Oceans and Fisheries Take the Biggest Hit
July 8, 2004
Contact: Dustin Cranor ( firstname.lastname@example.org | 954-348-1314, 954-348-1314 (cell))
Oceana filed a motion today with the U.S. District Court seeking to protect hundreds of threatened and endangered sea turtles by asking the court to close the sea scallops fishery in the Mid-Atlantic area of the U.S. exclusive economic zone (EEZ). Oceana took this action as a last resort to make the National Marine Fisheries Service (Fisheries Service) meet federal requirements to protect endangered sea turtles.
Oceana seeks to keep the Mid-Atlantic sea scallop fishery closed until the Fisheries Service revises its biological opinion analyzing how commercial scallop fishing affects sea turtles. Oceana also calls for the Fisheries Service to increase observer coverage to collect and use statistically-reliable information about the scallop fleets' effect on all marine life.
The Fisheries Service knows that scallop dredges catch and kill sea turtles in the Mid-Atlantic, but refuses to calculate the exact number caught in all fishing grounds or to deploy enough observers to count the number of sea turtles caught. So there is no way to tell whether scallop fishing is driving these endangered and threatened sea turtles to extinction.
Oceana asks that the court close only the Mid-Atlantic portion of the sea scallops fishery, which runs from the ocean offshore of New York down to Cape Hatteras, North Carolina, because loggerhead, leatherback, Kemp's ridley and green sea turtles annually migrate along the coast to summer feeding grounds off New York, New Jersey and Southern New England. Most of the turtles get caught or killed in the Mid-Atlantic.

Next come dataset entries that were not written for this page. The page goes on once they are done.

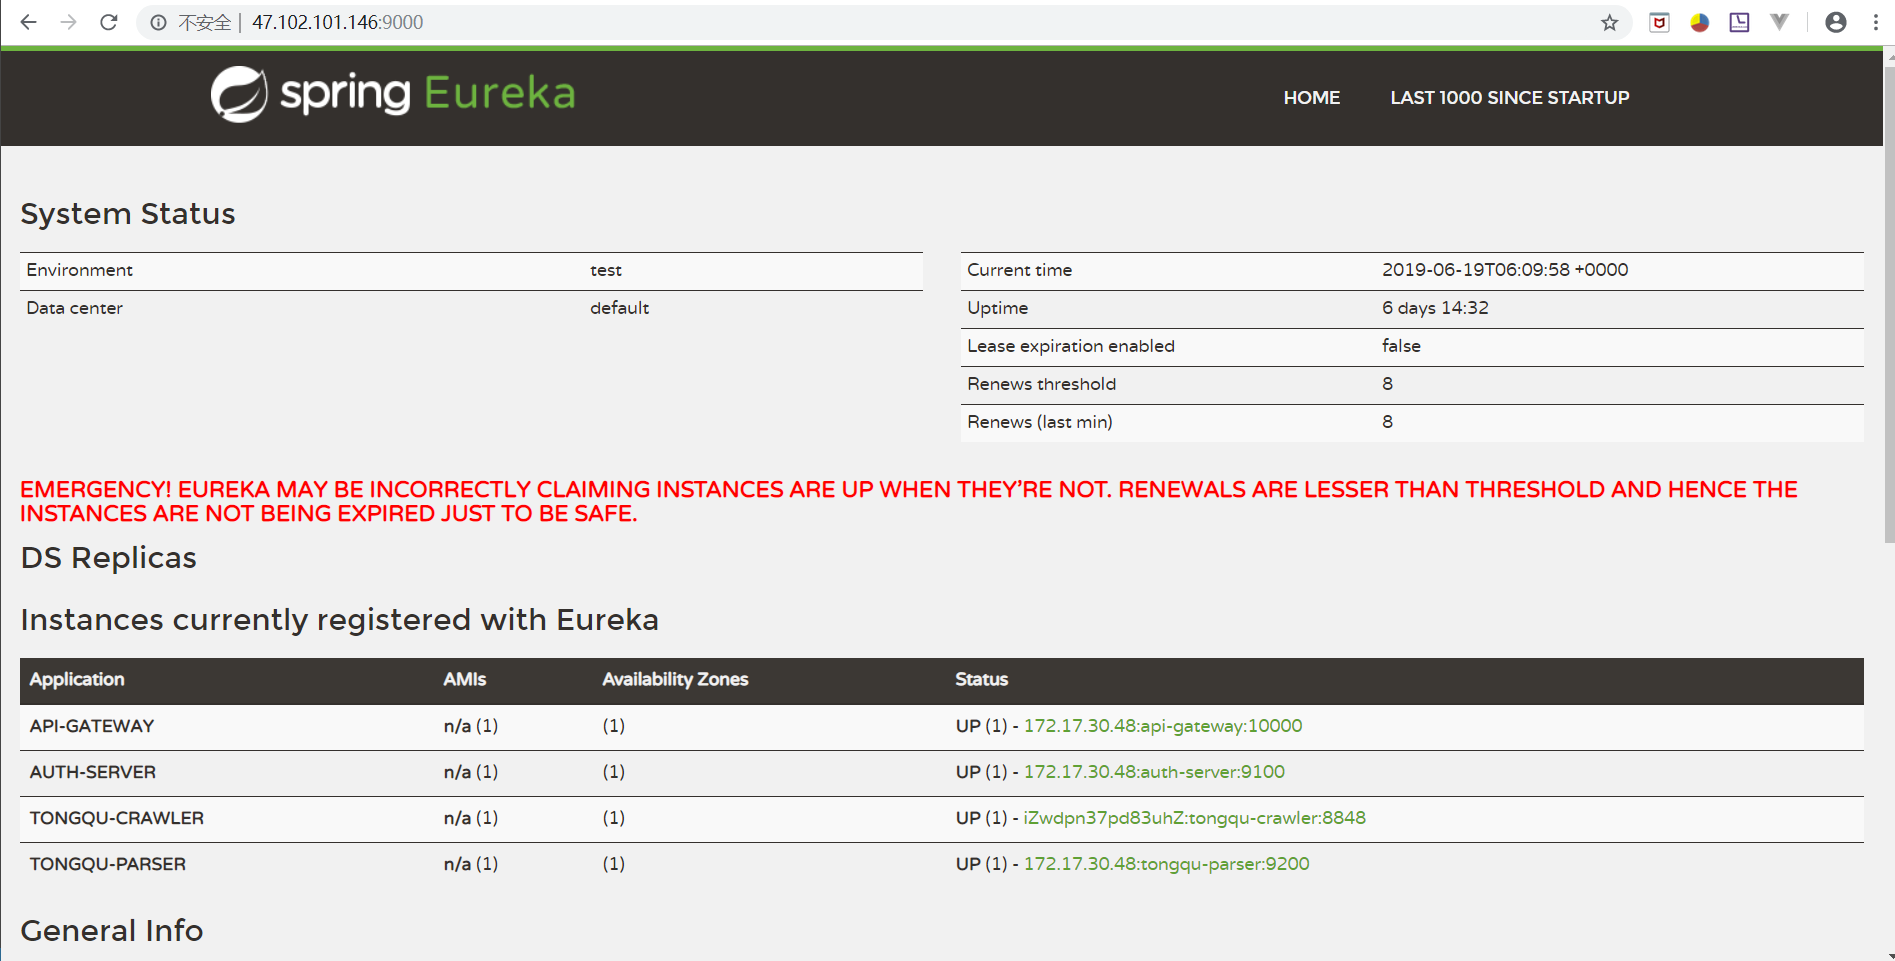
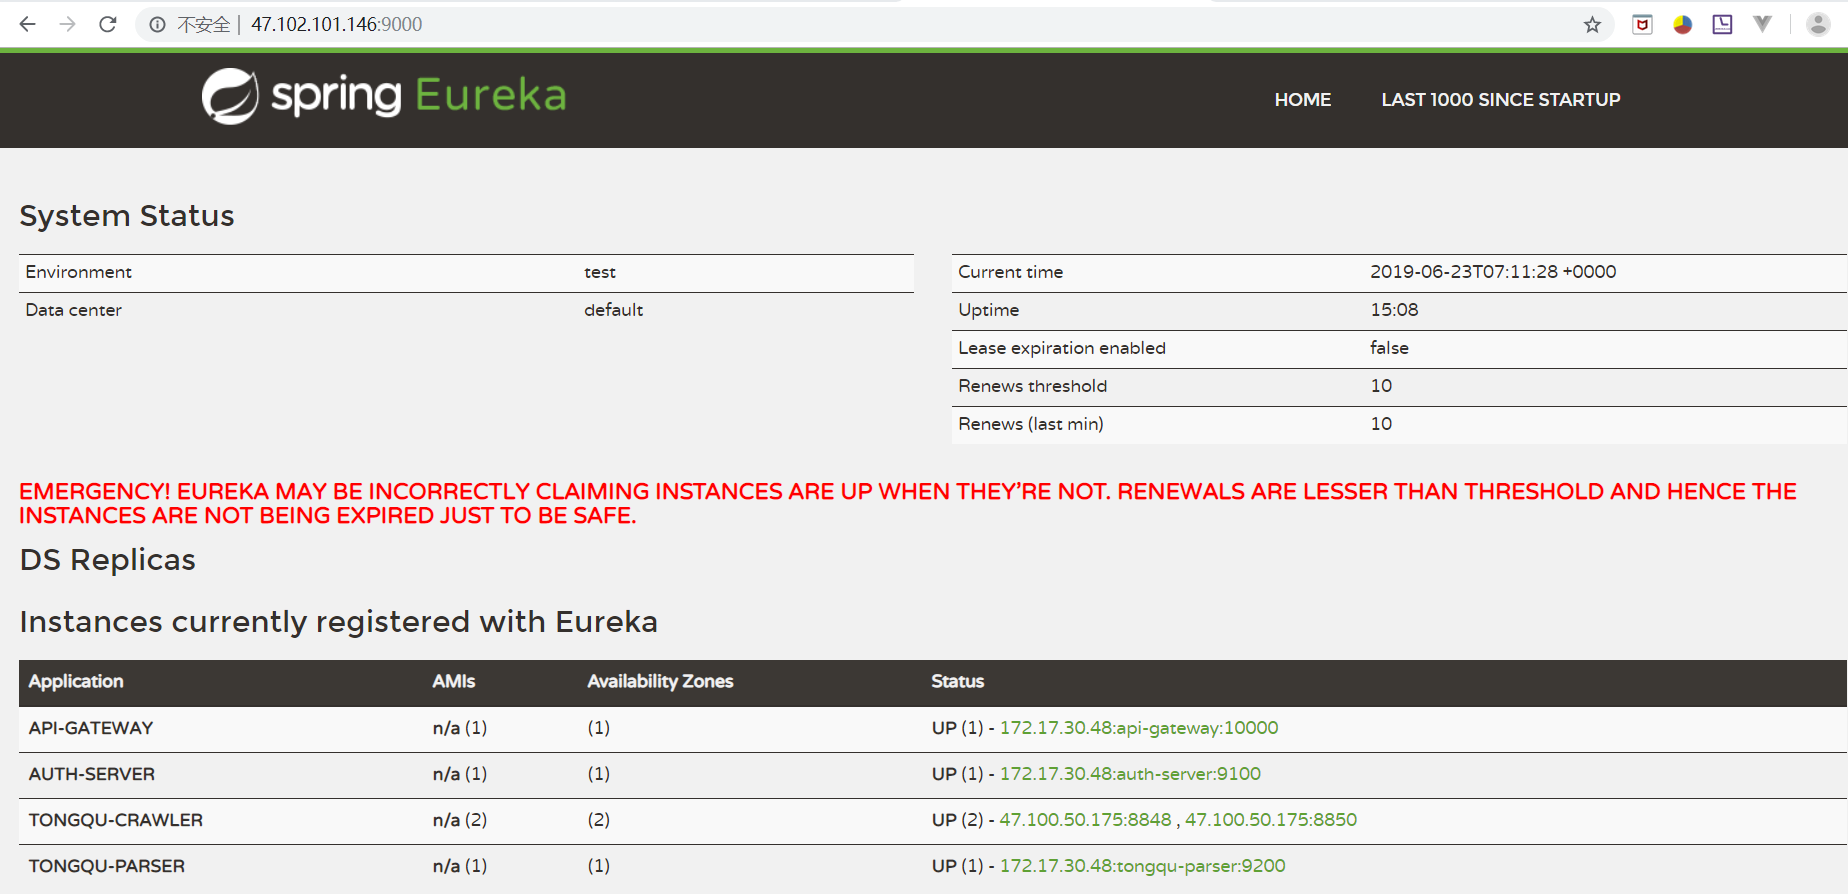
update readme.md

diff --git a/README.md b/README.md
@@ -20,6 +20,7 @@ Crawl the data from Tongqu website with web crawler, analyse the content(titles 
 - Vue
 - OAuth
 - Jenkins + BlueOcean
+- Jieba (Java version)
 - MongoDB + HttpClient (For Crawling)
 
 ### Coding Standard
@@ -31,6 +32,7 @@ Crawl the data from Tongqu website with web crawler, analyse the content(titles 
 ## Brief Introduction
 
 ### Basic Functions
+We crawl the data from "tongqu" by "TongquCrawler" service, store it into mongoDB. TongquParser service then fetches the data and parses it. The front end page shows the result.
 
 Our project can be seen here:
 
@@ -44,16 +46,16 @@ We have only one user so you don't need to input the username and the password. 
 
 ![avatar](./imgs/16.png)
 
-We have crawled the data from "tongqu" and parsed it. The page shows the result. Simply click the title of the activity at the home page to jump to the targeting activity page.
+ Simply click the title of the activity at the home page to jump to the targeting activity page.
 
 ![avatar](./imgs/17.png)
 
 ### Structure
-
 The microservices of the project are in ./project folder as bellow:
+<br/>
 ![avatar](./imgs/11.png)
 
-The Eureka page is at http://47.102.101.146:9000/, from which you can see where some of our microservices are deployed:
+We have 2 Crawler services and implemented load balance, as you can see in the Eureka page. The Eureka page is at http://47.102.101.146:9000/, from which you can see where some of our microservices are deployed:
 ![avatar](./imgs/18.png)
 
 ### Jenkins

"Oceana is taking this action because the Fisheries Service pretends that it doesn't have the data," said Eric Bilsky, senior attorney for Oceana. "The Fisheries Service has bent over backwards to ignore warning signs that too many sea turtles are being caught and killed in scallop dredges."
"Even the scallop industry recognizes that this is a serious problem," said Dave Allison, director of Oceana's Campaign to Stop Destructive Trawling. "They have proposed putting chains on the front of the dredge to keep turtles out. While we applaud the industry's search for a solution, it is the responsibility of the Fisheries Service to define the problem and thoroughly test the "turtle chains" to determine whether they protect or harm these vulnerable marine creatures."
Oceana submitted its original comments to protect threatened and endangered sea turtles in 2001. Now, three years later, the federal Fisheries Service and the New England Fishery Management Council still have not take effective action to protect threatened and endangered sea turtles. The Fisheries Service made no reasonable effort to estimate the number of sea turtles caught by scallop dredge gear in the vast majority of the Mid-Atlantic ocean and failed to increase observer coverage or implement any seasonal closures in sea turtle migratory corridors in the Mid-Atlantic. Recent studies make it clear that our oceans are in trouble and that we must take action now to stop the decline.